Find and copy each line of the data that includes "import".

Provided material

>>>

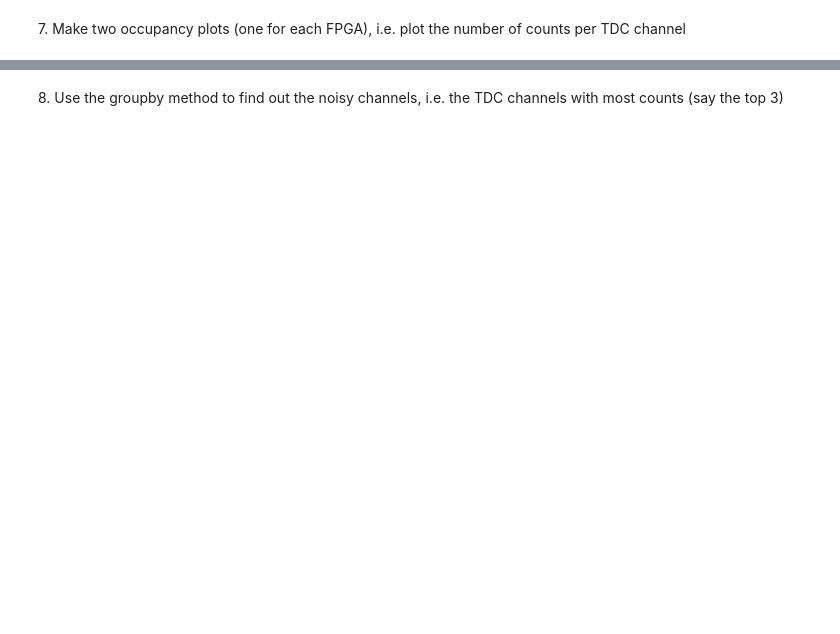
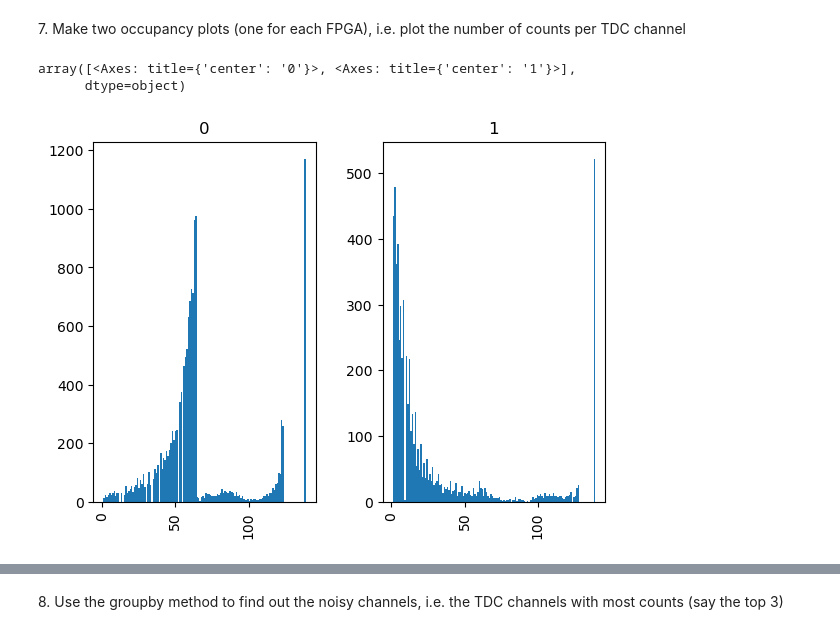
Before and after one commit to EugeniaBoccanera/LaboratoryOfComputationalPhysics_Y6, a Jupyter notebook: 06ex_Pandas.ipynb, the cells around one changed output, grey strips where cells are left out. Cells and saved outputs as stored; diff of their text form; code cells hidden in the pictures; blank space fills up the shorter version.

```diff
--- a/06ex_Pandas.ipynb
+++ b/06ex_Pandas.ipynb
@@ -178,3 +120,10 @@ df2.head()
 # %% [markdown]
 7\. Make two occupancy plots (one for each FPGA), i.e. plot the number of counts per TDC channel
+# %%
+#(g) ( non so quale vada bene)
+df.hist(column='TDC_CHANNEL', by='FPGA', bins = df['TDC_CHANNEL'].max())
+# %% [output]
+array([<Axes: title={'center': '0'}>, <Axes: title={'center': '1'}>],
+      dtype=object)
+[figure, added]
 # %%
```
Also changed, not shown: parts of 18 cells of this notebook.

<<<
>>>

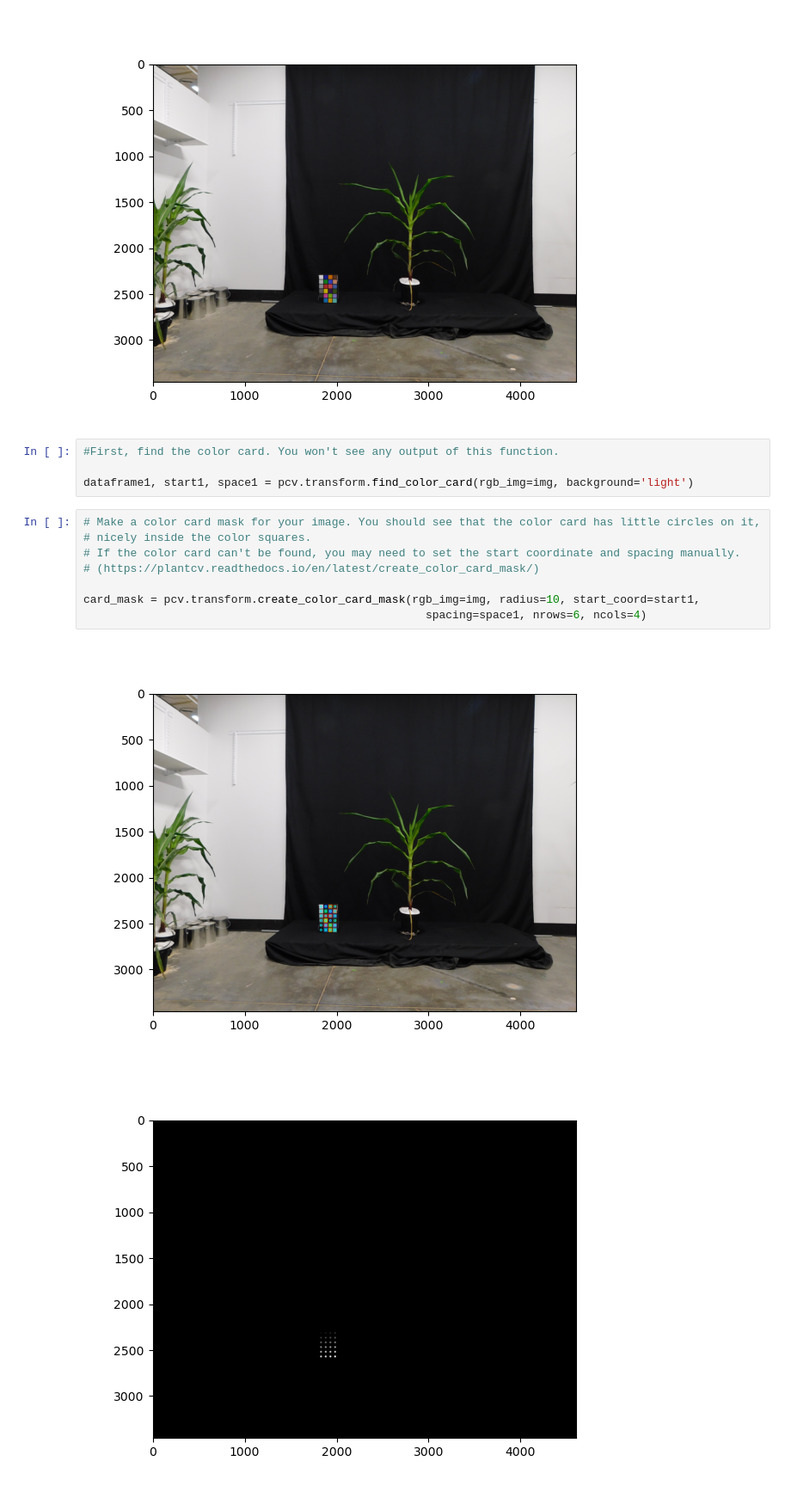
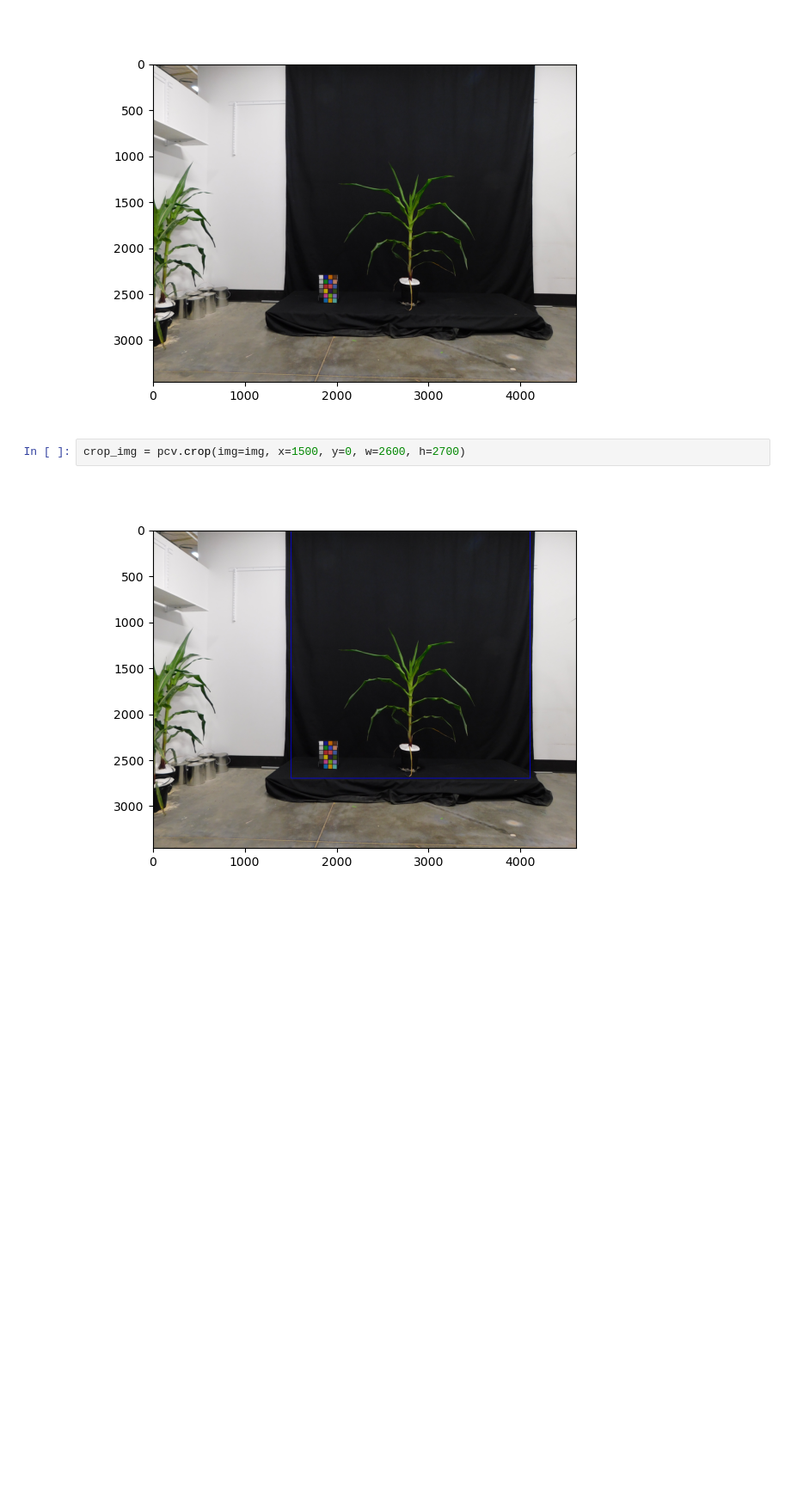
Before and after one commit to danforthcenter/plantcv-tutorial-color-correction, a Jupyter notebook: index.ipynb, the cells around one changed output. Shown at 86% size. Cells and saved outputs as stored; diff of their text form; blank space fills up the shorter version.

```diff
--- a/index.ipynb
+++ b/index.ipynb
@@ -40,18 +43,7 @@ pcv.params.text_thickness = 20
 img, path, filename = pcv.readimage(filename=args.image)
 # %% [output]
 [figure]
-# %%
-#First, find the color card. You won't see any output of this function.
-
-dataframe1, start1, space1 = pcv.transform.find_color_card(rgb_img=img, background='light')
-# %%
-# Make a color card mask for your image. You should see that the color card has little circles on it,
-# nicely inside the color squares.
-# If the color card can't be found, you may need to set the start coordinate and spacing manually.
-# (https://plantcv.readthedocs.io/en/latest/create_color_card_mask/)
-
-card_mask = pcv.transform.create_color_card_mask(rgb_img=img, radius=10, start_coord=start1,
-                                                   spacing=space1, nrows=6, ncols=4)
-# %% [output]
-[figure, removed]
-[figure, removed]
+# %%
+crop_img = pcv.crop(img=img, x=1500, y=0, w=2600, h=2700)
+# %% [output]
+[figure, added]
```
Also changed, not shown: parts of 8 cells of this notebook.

<<<
>>>

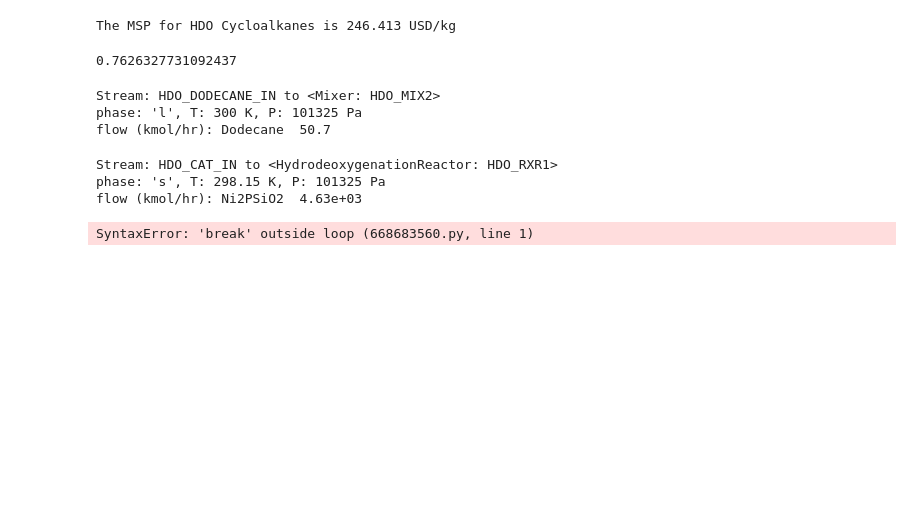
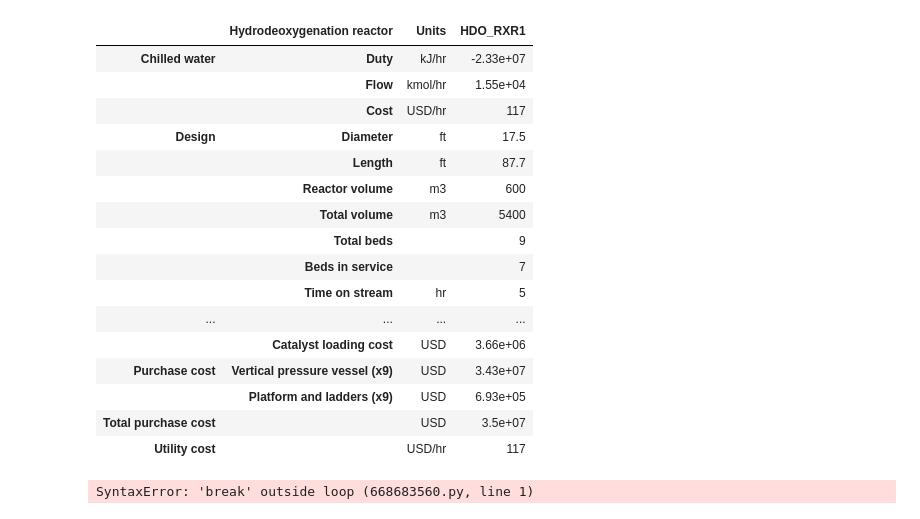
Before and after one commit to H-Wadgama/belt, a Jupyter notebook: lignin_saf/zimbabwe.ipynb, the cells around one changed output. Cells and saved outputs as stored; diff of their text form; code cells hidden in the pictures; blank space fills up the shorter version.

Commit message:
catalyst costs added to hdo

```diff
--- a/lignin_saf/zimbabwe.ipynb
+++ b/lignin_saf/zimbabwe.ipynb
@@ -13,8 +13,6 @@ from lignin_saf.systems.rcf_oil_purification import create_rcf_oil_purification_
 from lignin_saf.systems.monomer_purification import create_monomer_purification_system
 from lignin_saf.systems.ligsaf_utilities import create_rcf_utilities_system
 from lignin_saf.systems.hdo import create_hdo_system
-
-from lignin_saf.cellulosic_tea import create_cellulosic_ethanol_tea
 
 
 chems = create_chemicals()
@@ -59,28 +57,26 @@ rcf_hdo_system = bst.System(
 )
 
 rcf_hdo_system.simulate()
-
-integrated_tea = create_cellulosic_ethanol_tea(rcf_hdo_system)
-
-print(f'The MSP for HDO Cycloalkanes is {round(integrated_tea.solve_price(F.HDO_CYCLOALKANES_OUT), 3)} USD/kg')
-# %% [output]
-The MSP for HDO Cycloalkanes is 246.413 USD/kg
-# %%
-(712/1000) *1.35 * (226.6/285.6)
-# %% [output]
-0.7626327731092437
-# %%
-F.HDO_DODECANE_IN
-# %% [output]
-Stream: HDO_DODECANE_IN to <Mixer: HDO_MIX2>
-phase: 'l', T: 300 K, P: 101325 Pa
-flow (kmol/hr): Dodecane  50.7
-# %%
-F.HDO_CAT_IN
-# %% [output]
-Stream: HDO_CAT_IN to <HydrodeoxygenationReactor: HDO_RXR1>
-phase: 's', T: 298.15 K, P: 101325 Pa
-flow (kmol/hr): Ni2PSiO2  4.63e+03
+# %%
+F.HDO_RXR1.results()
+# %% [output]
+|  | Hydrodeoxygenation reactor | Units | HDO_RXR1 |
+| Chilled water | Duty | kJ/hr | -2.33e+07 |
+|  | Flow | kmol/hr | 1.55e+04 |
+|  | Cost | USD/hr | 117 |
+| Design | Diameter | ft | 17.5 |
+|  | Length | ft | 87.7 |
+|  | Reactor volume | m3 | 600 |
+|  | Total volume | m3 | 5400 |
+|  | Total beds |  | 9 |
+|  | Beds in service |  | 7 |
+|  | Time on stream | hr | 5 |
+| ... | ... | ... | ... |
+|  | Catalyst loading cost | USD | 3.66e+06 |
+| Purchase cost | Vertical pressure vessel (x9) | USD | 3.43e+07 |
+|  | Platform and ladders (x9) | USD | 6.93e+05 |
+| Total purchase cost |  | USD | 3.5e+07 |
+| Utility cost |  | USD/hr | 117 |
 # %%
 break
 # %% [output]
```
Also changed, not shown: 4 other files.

<<<

Response to the exercise
@@ -13,8 +13,6 @@ from lignin_saf.systems.rcf_oil_purification import create_rcf_oil_purification_
 from lignin_saf.systems.monomer_purification import create_monomer_purification_system
 from lignin_saf.systems.ligsaf_utilities import create_rcf_utilities_system
 from lignin_saf.systems.hdo import create_hdo_system
-from lignin_saf.cellulosic_tea import create_cellulosic_ethanol_tea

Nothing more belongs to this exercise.